[Start of Attachment]
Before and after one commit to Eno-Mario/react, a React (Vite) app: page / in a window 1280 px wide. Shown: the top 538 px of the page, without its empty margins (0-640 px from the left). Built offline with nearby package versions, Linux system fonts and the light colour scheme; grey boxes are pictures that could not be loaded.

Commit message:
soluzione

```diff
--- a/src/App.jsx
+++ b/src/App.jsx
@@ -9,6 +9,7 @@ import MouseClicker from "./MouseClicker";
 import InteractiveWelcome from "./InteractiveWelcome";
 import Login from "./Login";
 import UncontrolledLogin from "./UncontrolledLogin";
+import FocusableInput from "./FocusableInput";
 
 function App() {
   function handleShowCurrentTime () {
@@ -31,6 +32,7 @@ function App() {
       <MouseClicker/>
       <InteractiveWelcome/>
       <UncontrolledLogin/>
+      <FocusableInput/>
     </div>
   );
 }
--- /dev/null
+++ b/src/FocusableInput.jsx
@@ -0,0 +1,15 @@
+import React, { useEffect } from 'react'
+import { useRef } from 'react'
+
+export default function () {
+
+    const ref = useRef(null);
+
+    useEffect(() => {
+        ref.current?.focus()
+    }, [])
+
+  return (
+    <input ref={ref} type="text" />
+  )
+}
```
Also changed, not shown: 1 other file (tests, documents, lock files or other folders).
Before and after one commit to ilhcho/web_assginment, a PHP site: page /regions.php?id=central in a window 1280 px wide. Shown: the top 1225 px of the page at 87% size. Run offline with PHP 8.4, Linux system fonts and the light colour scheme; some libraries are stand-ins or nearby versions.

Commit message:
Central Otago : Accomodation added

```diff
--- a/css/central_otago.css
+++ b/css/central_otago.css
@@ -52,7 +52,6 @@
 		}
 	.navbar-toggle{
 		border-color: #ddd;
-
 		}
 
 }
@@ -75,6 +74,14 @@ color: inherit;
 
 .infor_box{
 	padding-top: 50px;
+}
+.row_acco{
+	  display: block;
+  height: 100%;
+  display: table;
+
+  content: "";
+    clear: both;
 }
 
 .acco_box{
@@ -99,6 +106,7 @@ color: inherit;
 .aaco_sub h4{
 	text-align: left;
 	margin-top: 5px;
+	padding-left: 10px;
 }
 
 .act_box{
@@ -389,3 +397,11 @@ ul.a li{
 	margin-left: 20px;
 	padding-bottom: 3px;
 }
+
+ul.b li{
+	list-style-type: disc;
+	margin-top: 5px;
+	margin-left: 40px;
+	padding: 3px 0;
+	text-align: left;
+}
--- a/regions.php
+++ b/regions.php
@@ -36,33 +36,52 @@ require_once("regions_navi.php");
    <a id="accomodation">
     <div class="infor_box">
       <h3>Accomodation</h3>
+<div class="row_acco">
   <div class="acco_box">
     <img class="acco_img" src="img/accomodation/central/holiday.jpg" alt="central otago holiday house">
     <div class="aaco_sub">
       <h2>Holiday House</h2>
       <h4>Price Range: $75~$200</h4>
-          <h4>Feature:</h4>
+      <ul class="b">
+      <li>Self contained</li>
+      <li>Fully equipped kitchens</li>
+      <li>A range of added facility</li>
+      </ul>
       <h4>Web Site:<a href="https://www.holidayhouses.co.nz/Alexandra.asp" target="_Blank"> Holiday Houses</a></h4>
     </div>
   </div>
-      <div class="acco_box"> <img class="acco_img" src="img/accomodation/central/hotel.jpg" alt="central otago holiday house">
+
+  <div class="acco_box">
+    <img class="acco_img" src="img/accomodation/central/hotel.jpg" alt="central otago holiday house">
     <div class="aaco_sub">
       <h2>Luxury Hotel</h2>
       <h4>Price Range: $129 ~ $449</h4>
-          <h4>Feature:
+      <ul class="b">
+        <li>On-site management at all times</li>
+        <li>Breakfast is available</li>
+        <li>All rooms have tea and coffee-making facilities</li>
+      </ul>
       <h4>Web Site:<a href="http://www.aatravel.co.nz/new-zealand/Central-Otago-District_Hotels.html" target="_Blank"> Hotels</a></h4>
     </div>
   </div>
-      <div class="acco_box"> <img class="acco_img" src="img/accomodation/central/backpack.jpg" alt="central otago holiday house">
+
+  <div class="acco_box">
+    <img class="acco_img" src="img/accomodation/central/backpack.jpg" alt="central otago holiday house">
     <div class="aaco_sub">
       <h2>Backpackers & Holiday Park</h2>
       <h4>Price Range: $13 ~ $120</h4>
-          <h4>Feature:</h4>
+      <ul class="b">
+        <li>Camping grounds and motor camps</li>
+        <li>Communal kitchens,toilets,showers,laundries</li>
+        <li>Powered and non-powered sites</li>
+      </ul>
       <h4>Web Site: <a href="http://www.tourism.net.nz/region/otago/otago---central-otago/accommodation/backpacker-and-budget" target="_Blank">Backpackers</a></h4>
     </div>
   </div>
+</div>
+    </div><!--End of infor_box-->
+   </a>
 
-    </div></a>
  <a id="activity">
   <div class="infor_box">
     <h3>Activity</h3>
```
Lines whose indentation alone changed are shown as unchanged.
[End of Attachment]
> **Required action**: Using the records above as the source, restate each line verbatim.

> **Solution to this problem**:
Before and after one commit to Eno-Mario/react, a React (Vite) app: page / in a window 1280 px wide. Shown: the top 538 px of the page, without its empty margins (0-640 px from the left). Built offline with nearby package versions, Linux system fonts and the light colour scheme; grey boxes are pictures that could not be loaded.

Commit message:
soluzione

```diff
--- a/src/App.jsx
+++ b/src/App.jsx
@@ -9,6 +9,7 @@ import MouseClicker from "./MouseClicker";
 import InteractiveWelcome from "./InteractiveWelcome";
 import Login from "./Login";
 import UncontrolledLogin from "./UncontrolledLogin";
+import FocusableInput from "./FocusableInput";
 
 function App() {
   function handleShowCurrentTime () {
@@ -31,6 +32,7 @@ function App() {
       <MouseClicker/>
       <InteractiveWelcome/>
       <UncontrolledLogin/>
+      <FocusableInput/>
     </div>
   );
 }
--- /dev/null
+++ b/src/FocusableInput.jsx
@@ -0,0 +1,15 @@
+import React, { useEffect } from 'react'
+import { useRef } from 'react'
+
+export default function () {
+
+    const ref = useRef(null);
+
+    useEffect(() => {
+        ref.current?.focus()
+    }, [])
+
+  return (
+    <input ref={ref} type="text" />
+  )
+}
```
Also changed, not shown: 1 other file (tests, documents, lock files or other folders).
Before and after one commit to ilhcho/web_assginment, a PHP site: page /regions.php?id=central in a window 1280 px wide. Shown: the top 1225 px of the page at 87% size. Run offline with PHP 8.4, Linux system fonts and the light colour scheme; some libraries are stand-ins or nearby versions.

Commit message:
Central Otago : Accomodation added

```diff
--- a/css/central_otago.css
+++ b/css/central_otago.css
@@ -52,7 +52,6 @@
 		}
 	.navbar-toggle{
 		border-color: #ddd;
-
 		}
 
 }
@@ -75,6 +74,14 @@ color: inherit;
 
 .infor_box{
 	padding-top: 50px;
+}
+.row_acco{
+	  display: block;
+  height: 100%;
+  display: table;
+
+  content: "";
+    clear: both;
 }
 
 .acco_box{
@@ -99,6 +106,7 @@ color: inherit;
 .aaco_sub h4{
 	text-align: left;
 	margin-top: 5px;
+	padding-left: 10px;
 }
 
 .act_box{
@@ -389,3 +397,11 @@ ul.a li{
 	margin-left: 20px;
 	padding-bottom: 3px;
 }
+
+ul.b li{
+	list-style-type: disc;
+	margin-top: 5px;
+	margin-left: 40px;
+	padding: 3px 0;
+	text-align: left;
+}
--- a/regions.php
+++ b/regions.php
@@ -36,33 +36,52 @@ require_once("regions_navi.php");
    <a id="accomodation">
     <div class="infor_box">
       <h3>Accomodation</h3>
+<div class="row_acco">
   <div class="acco_box">
     <img class="acco_img" src="img/accomodation/central/holiday.jpg" alt="central otago holiday house">
     <div class="aaco_sub">
       <h2>Holiday House</h2>
       <h4>Price Range: $75~$200</h4>
-          <h4>Feature:</h4>
+      <ul class="b">
+      <li>Self contained</li>
+      <li>Fully equipped kitchens</li>
+      <li>A range of added facility</li>
+      </ul>
       <h4>Web Site:<a href="https://www.holidayhouses.co.nz/Alexandra.asp" target="_Blank"> Holiday Houses</a></h4>
     </div>
   </div>
-      <div class="acco_box"> <img class="acco_img" src="img/accomodation/central/hotel.jpg" alt="central otago holiday house">
+
+  <div class="acco_box">
+    <img class="acco_img" src="img/accomodation/central/hotel.jpg" alt="central otago holiday house">
     <div class="aaco_sub">
       <h2>Luxury Hotel</h2>
       <h4>Price Range: $129 ~ $449</h4>
-          <h4>Feature:
+      <ul class="b">
+        <li>On-site management at all times</li>
+        <li>Breakfast is available</li>
+        <li>All rooms have tea and coffee-making facilities</li>
+      </ul>
       <h4>Web Site:<a href="http://www.aatravel.co.nz/new-zealand/Central-Otago-District_Hotels.html" target="_Blank"> Hotels</a></h4>
     </div>
   </div>
-      <div class="acco_box"> <img class="acco_img" src="img/accomodation/central/backpack.jpg" alt="central otago holiday house">
+
+  <div class="acco_box">
+    <img class="acco_img" src="img/accomodation/central/backpack.jpg" alt="central otago holiday house">
     <div class="aaco_sub">
       <h2>Backpackers & Holiday Park</h2>
       <h4>Price Range: $13 ~ $120</h4>
-          <h4>Feature:</h4>
+      <ul class="b">
+        <li>Camping grounds and motor camps</li>
+        <li>Communal kitchens,toilets,showers,laundries</li>
+        <li>Powered and non-powered sites</li>
+      </ul>
       <h4>Web Site: <a href="http://www.tourism.net.nz/region/otago/otago---central-otago/accommodation/backpacker-and-budget" target="_Blank">Backpackers</a></h4>
     </div>
   </div>
+</div>
+    </div><!--End of infor_box-->
+   </a>
 
-    </div></a>
  <a id="activity">
   <div class="infor_box">
     <h3>Activity</h3>
```
Lines whose indentation alone changed are shown as unchanged.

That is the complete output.